Montgomery County sued one of its police officers Wednesday, alleging that he defrauded the county of $400,800 while running a company that provided firearms training to officers.
Central to the officer's fraud, the county alleged, was that he enticed colleagues to take training classes by offering them deeply discounted weapons upon completion of the classes -- $99 for a handgun valued at several times that, for example. As for the training, that was free to the officers who enrolled because it was paid by the county's tuition assistance program.
The lawsuit said that it amounted to the officer using tuition assistance funds to subsidize the weapons, which one official has called "the candy" to get other officers enrolled in the training classes.
The officer, Aaron Bailey, declined to comment through his attorney, Charles Rand, who said he had not seen the lawsuit and would not comment until he does. It is unclear what their defense will be, but some officials have speculated that what Bailey did was akin to department stores offering "loss leader" merchandise, which they lose money on, simply to get shoppers in the door.
The lawsuit is the latest twist in the county's troubled tuition assistance program, which top officials have acknowledged was not properly monitored. In recent years, employees have used the program to take classes ranging from "Bible Doctrines" and "Aerobics" to "The Christian Home" and "Life on the Down Low."

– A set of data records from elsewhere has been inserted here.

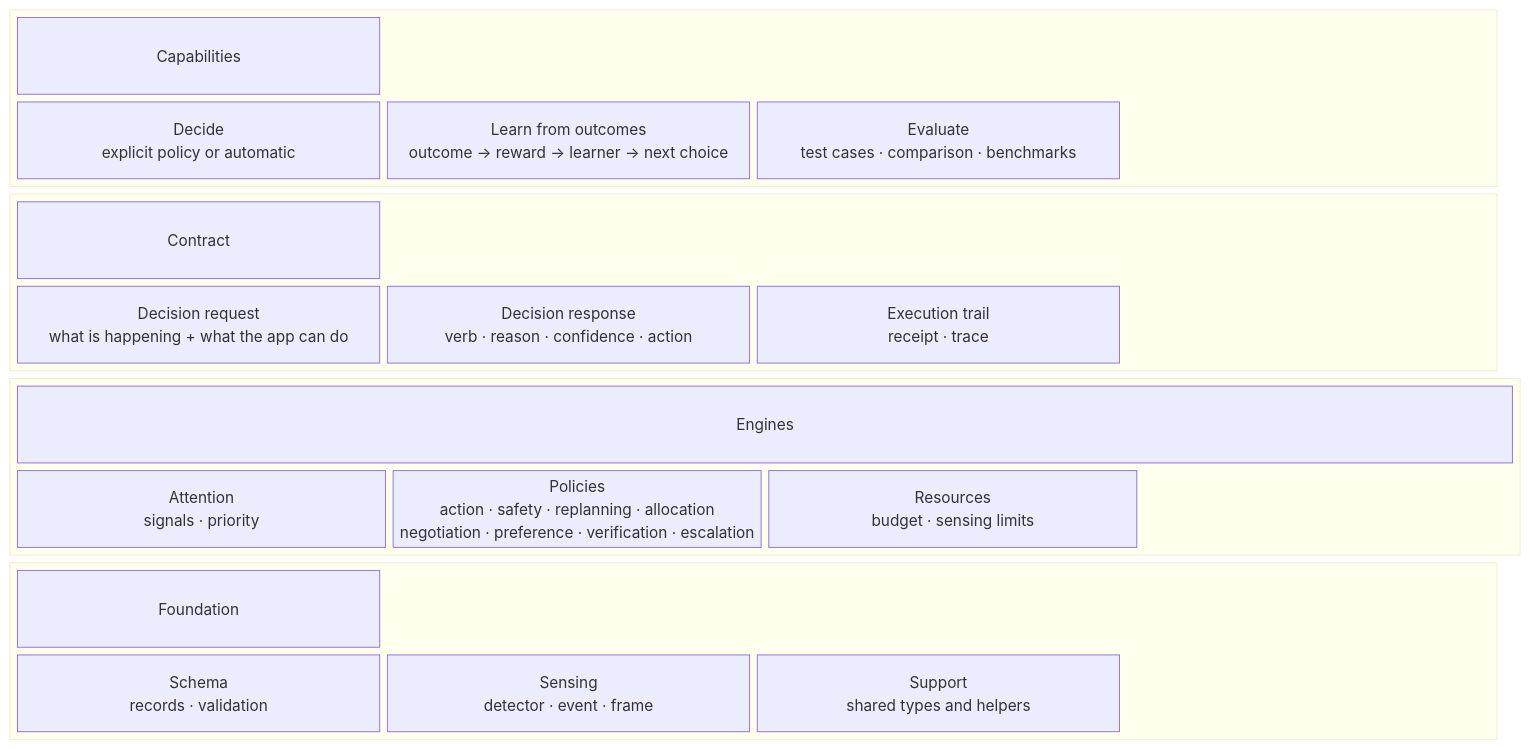
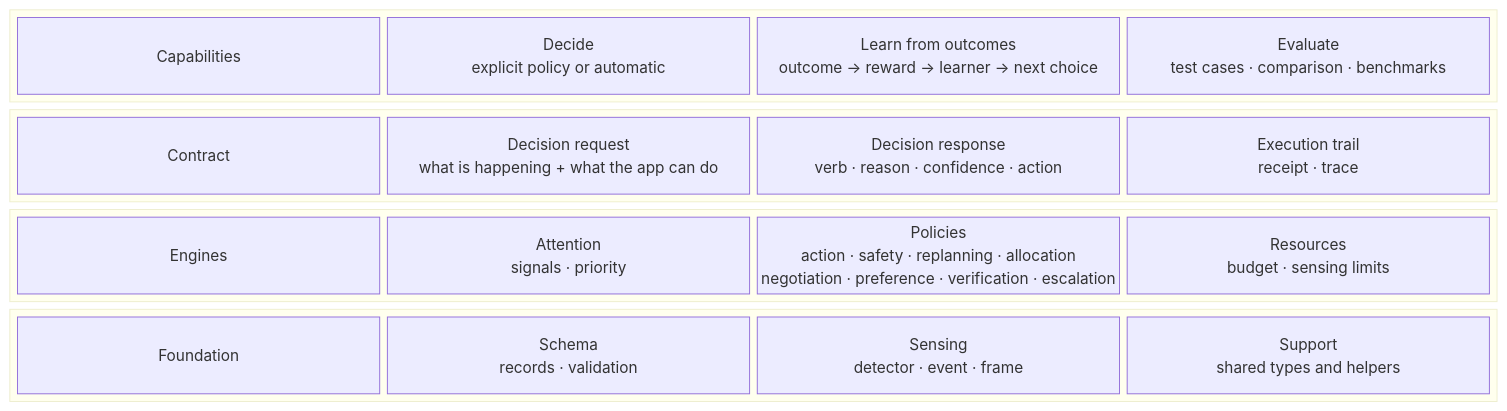
One commit to michaelatamuk/laix changed the diagram in docs/core/00-core-architecture.md. Above: the diagram before and after it, drawn with Mermaid.

Commit message:
docs: make the row name the first block
Each row now has four blocks: the row label, then the three parts. No extra title row.

````diff
--- a/docs/core/00-core-architecture.md
+++ b/docs/core/00-core-architecture.md
@@ -5,43 +5,39 @@
 ```mermaid
 block-beta
     columns 1
 
     block:capabilities
         columns 4
-        capabilities_title["Capabilities"]:4
+        capabilities_label["Capabilities"]
         decide["Decide<br/>explicit policy or automatic"]
         learn["Learn from outcomes<br/>outcome → reward → learner → next choice"]
         evaluate["Evaluate<br/>test cases · comparison · benchmarks"]
-        space
     end
 
     block:contract
         columns 4
-        contract_title["Contract"]:4
+        contract_label["Contract"]
         request["Decision request<br/>what is happening + what the app can do"]
         response["Decision response<br/>verb · reason · confidence · action"]
         trail["Execution trail<br/>receipt · trace"]
-        space
     end
 
     block:engines
         columns 4
-        engines_title["Engines"]:4
+        engines_label["Engines"]
         attention["Attention<br/>signals · priority"]
         policies["Policies<br/>action · safety · replanning · allocation<br/>negotiation · preference · verification · escalation"]
         resources["Resources<br/>budget · sensing limits"]
-        space
     end
 
     block:foundation
         columns 4
-        foundation_title["Foundation"]:4
+        foundation_label["Foundation"]
         schema["Schema<br/>records · validation"]
         sensing["Sensing<br/>detector · event · frame"]
         support["Support<br/>shared types and helpers"]
-        space
     end
 
-    style capabilities_title font-size:22px,font-weight:bold
-    style contract_title font-size:14px
+    style capabilities_label font-size:22px,font-weight:bold
+    style contract_label font-size:14px
 ```
````
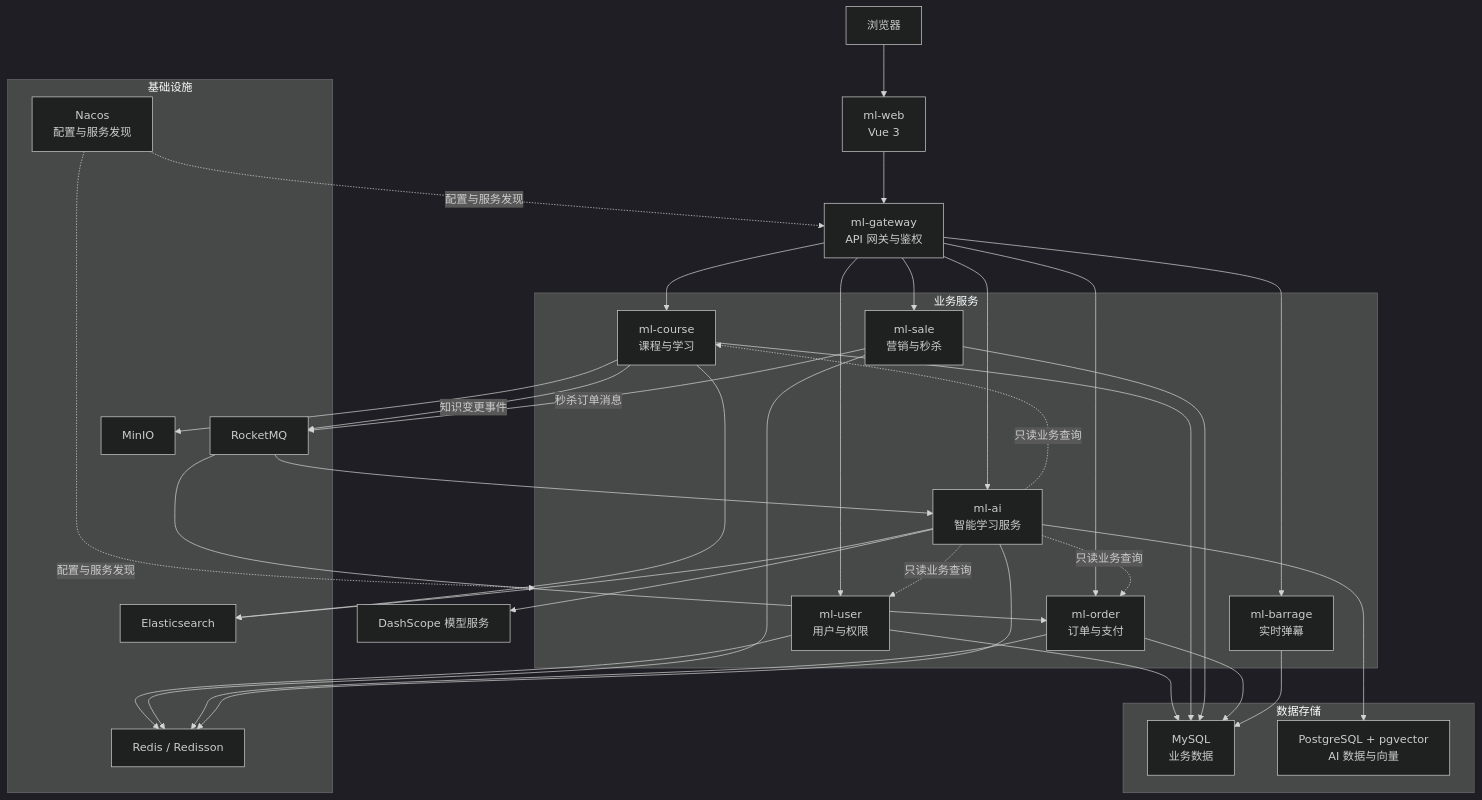
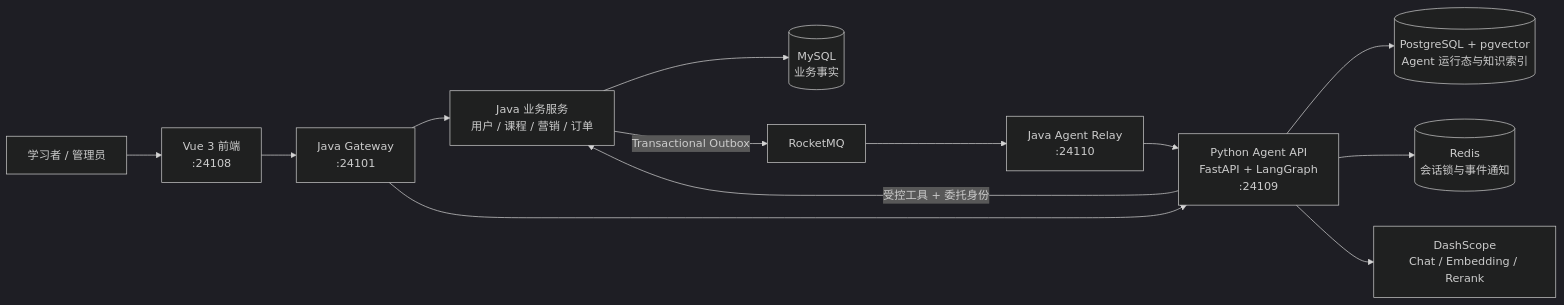
The diagram in README.md (yangaobo0235/my-lesson), drawn with Mermaid (dark theme) before and after one commit. The commit also changed other lines of this file and 801 other files, not shown here.

````diff
--- a/README.md
+++ b/README.md
@@ -24,62 +23,17 @@
 ```mermaid
-flowchart TB
-    Browser["浏览器"] --> Web["ml-web<br/>Vue 3"]
-    Web --> Gateway["ml-gateway<br/>API 网关与鉴权"]
+flowchart LR
+    User["学习者 / 管理员"] --> Web["Vue 3 前端<br/>:24108"]
+    Web --> Gateway["Java Gateway<br/>:24101"]
+    Gateway --> Java["Java 业务服务<br/>用户 / 课程 / 营销 / 订单"]
+    Gateway --> Agent["Python Agent API<br/>FastAPI + LangGraph<br/>:24109"]
 
-    subgraph Services["业务服务"]
-        User["ml-user<br/>用户与权限"]
-        Course["ml-course<br/>课程与学习"]
-        Sale["ml-sale<br/>营销与秒杀"]
-        Order["ml-order<br/>订单与支付"]
-        Barrage["ml-barrage<br/>实时弹幕"]
-        AI["ml-ai<br/>智能学习服务"]
-    end
+    Java --> MySQL[("MySQL<br/>业务事实")]
+    Agent --> Vector[("PostgreSQL + pgvector<br/>Agent 运行态与知识索引")]
+    Agent --> Redis[("Redis<br/>会话锁与事件通知")]
+    Agent --> Model["DashScope<br/>Chat / Embedding / Rerank"]
 
-    Gateway --> User
-    Gateway --> Course
-    Gateway --> Sale
-    Gateway --> Order
-    Gateway --> Barrage
-    Gateway --> AI
-
-    AI -. 只读业务查询 .-> User
-    AI -. 只读业务查询 .-> Course
-    AI -. 只读业务查询 .-> Order
-
-    subgraph Middleware["基础设施"]
-        Nacos["Nacos<br/>配置与服务发现"]
-        Redis["Redis / Redisson"]
-        MQ["RocketMQ"]
-        ES["Elasticsearch"]
-        MinIO["MinIO"]
-    end
-
-    subgraph Storage["数据存储"]
-        MySQL["MySQL<br/>业务数据"]
-        PostgreSQL["PostgreSQL + pgvector<br/>AI 数据与向量"]
-    end
-
-    User --> MySQL
-    Course --> MySQL
-    Sale --> MySQL
-    Order --> MySQL
-    Barrage --> MySQL
-    AI --> PostgreSQL
-
-    User --> Redis
-    Sale --> Redis
-    Order --> Redis
-    AI --> Redis
-    Course --> ES
-    AI --> ES
-    Course --> MinIO
-
-    Course -->|知识变更事件| MQ
-    MQ --> AI
-    Sale -->|秒杀订单消息| MQ
-    MQ --> Order
-
-    Nacos -. 配置与服务发现 .-> Gateway
-    Nacos -. 配置与服务发现 .-> Services
-    AI --> DashScope["DashScope 模型服务"]
+    Agent -->|"受控工具 + 委托身份"| Java
+    Java -->|"Transactional Outbox"| MQ["RocketMQ"]
+    MQ --> Relay["Java Agent Relay<br/>:24110"]
+    Relay --> Agent
 ```
````
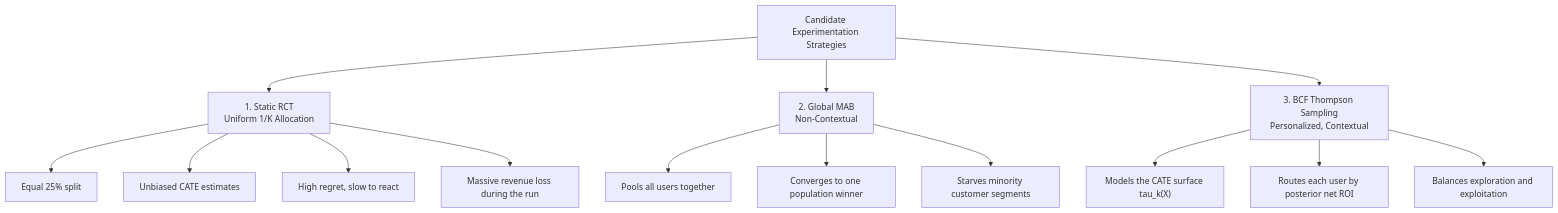
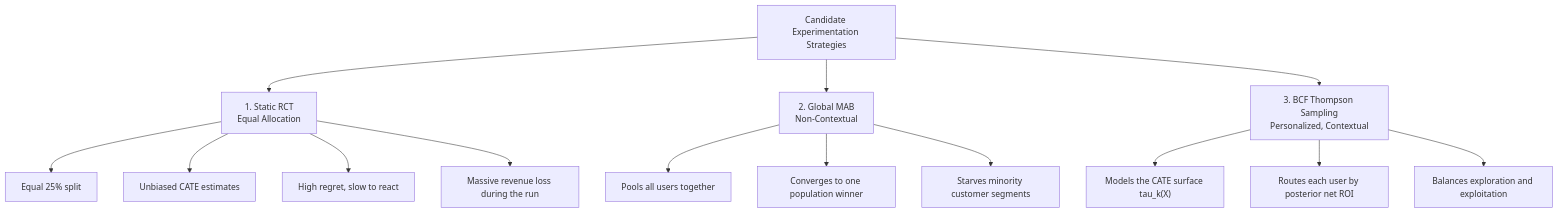
One commit to ignacio82/book changed the diagram in bad.qmd. Above: the diagram before and after it, drawn with Mermaid. The commit also changed other lines of this file and 10 other files, not shown here.

````diff
--- a/bad.qmd
+++ b/bad.qmd
@@ -96,20 +96,20 @@
 ```{mermaid}
 flowchart TD
     Start["Candidate Experimentation Strategies"]
-    Start --> RCT["1. Static RCT<br/>Uniform 1/K Allocation"]
+    Start --> RCT["1. Static RCT<br/>Equal Allocation"]
     Start --> MAB["2. Global MAB<br/>Non-Contextual"]
     Start --> BCF["3. BCF Thompson Sampling<br/>Personalized, Contextual"]
 
     RCT --> RCT1["Equal 25% split"]
     RCT --> RCT2["Unbiased CATE estimates"]
     RCT --> RCT3["High regret, slow to react"]
     RCT --> RCT4["Massive revenue loss during the run"]
 
     MAB --> MAB1["Pools all users together"]
     MAB --> MAB2["Converges to one population winner"]
     MAB --> MAB3["Starves minority customer segments"]
 
     BCF --> BCF1["Models the CATE surface tau_k(X)"]
     BCF --> BCF2["Routes each user by posterior net ROI"]
     BCF --> BCF3["Balances exploration and exploitation"]
 ```
````
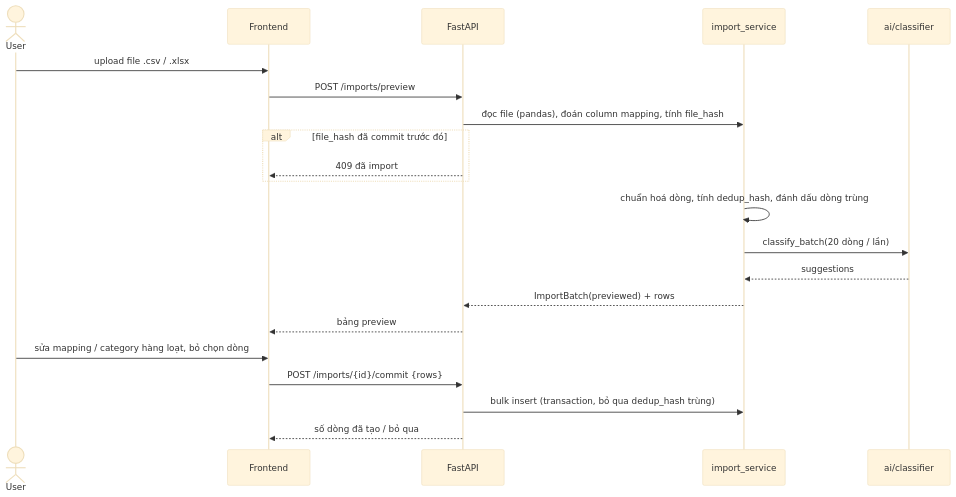
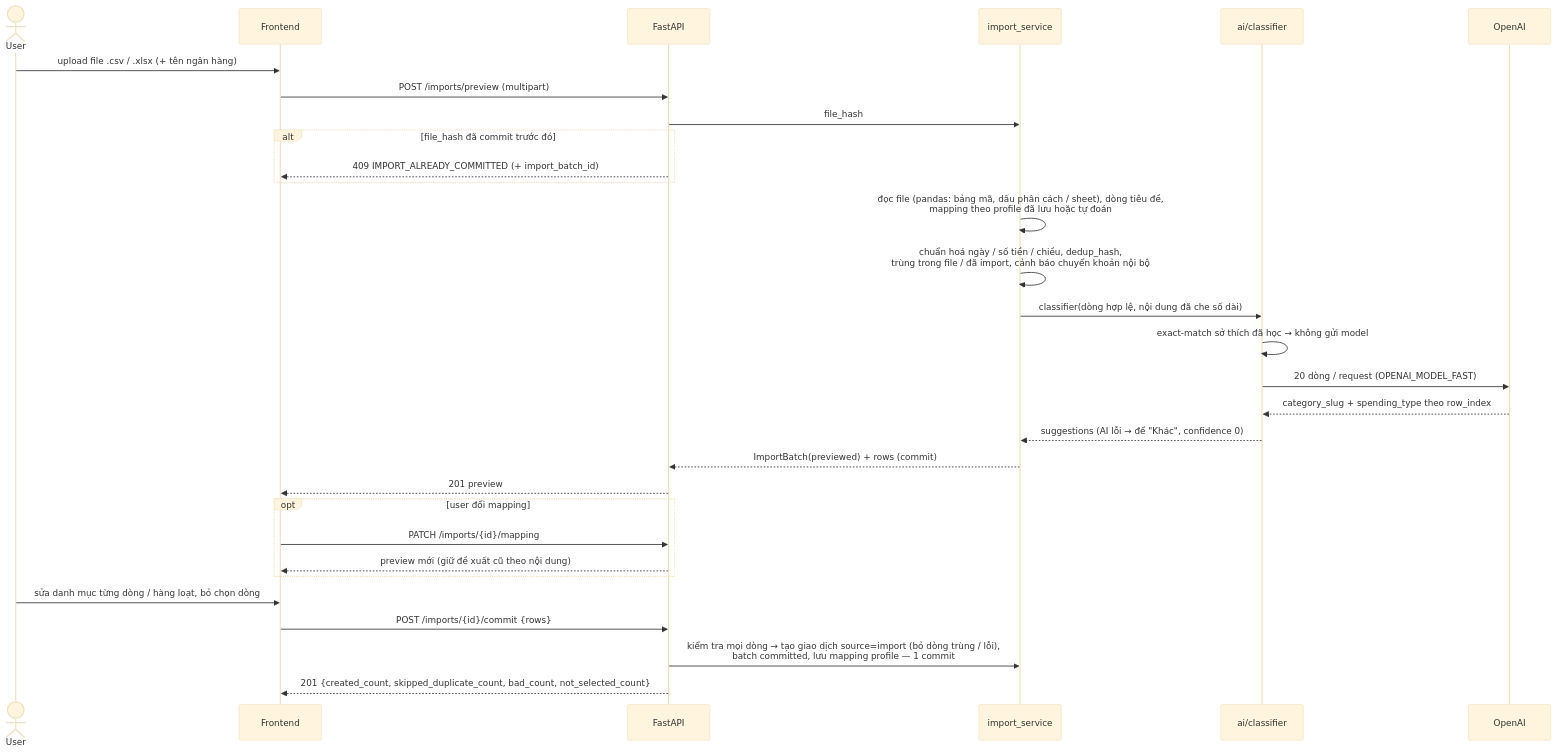
The sixth of 7 diagrams in docs/architecture/sequences.md (dangbh96/AI-personal-finance-assistant), drawn with Mermaid (base theme) before and after one commit. The commit also changed other lines of this file and 44 other files, not shown here.

First line of the commit message:
phase-14: csv and excel import

````diff
--- a/docs/architecture/sequences.md
+++ b/docs/architecture/sequences.md
@@ -177,24 +179,33 @@
 ```mermaid
 sequenceDiagram
     actor U as User
     participant FE as Frontend
     participant API as FastAPI
     participant IS as import_service
     participant CLS as ai/classifier
+    participant OAI as OpenAI
 
-    U->>FE: upload file .csv / .xlsx
-    FE->>API: POST /imports/preview
-    API->>IS: đọc file (pandas), đoán column mapping, tính file_hash
+    U->>FE: upload file .csv / .xlsx (+ tên ngân hàng)
+    FE->>API: POST /imports/preview (multipart)
+    API->>IS: file_hash
     alt file_hash đã commit trước đó
-        API-->>FE: 409 đã import
+        API-->>FE: 409 IMPORT_ALREADY_COMMITTED (+ import_batch_id)
     end
-    IS->>IS: chuẩn hoá dòng, tính dedup_hash, đánh dấu dòng trùng
-    IS->>CLS: classify_batch(20 dòng / lần)
-    CLS-->>IS: suggestions
-    IS-->>API: ImportBatch(previewed) + rows
-    API-->>FE: bảng preview
-    U->>FE: sửa mapping / category hàng loạt, bỏ chọn dòng
+    IS->>IS: đọc file (pandas: bảng mã, dấu phân cách / sheet), dòng tiêu đề,<br/>mapping theo profile đã lưu hoặc tự đoán
+    IS->>IS: chuẩn hoá ngày / số tiền / chiều, dedup_hash,<br/>trùng trong file / đã import, cảnh báo chuyển khoản nội bộ
+    IS->>CLS: classifier(dòng hợp lệ, nội dung đã che số dài)
+    CLS->>CLS: exact-match sở thích đã học → không gửi model
+    CLS->>OAI: 20 dòng / request (OPENAI_MODEL_FAST)
+    OAI-->>CLS: category_slug + spending_type theo row_index
+    CLS-->>IS: suggestions (AI lỗi → để "Khác", confidence 0)
+    IS-->>API: ImportBatch(previewed) + rows (commit)
+    API-->>FE: 201 preview
+    opt user đổi mapping
+        FE->>API: PATCH /imports/{id}/mapping
+        API-->>FE: preview mới (giữ đề xuất cũ theo nội dung)
+    end
+    U->>FE: sửa danh mục từng dòng / hàng loạt, bỏ chọn dòng
     FE->>API: POST /imports/{id}/commit {rows}
-    API->>IS: bulk insert (transaction, bỏ qua dedup_hash trùng)
-    API-->>FE: số dòng đã tạo / bỏ qua
+    API->>IS: kiểm tra mọi dòng → tạo giao dịch source=import (bỏ dòng trùng / lỗi),<br/>batch committed, lưu mapping profile — 1 commit
+    API-->>FE: 201 {created_count, skipped_duplicate_count, bad_count, not_selected_count}
 ```
````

Within the next week, Montgomery County's inspector general, Thomas J. Dagley, is expected to release the findings of his office's investigation into the tuition assistance program.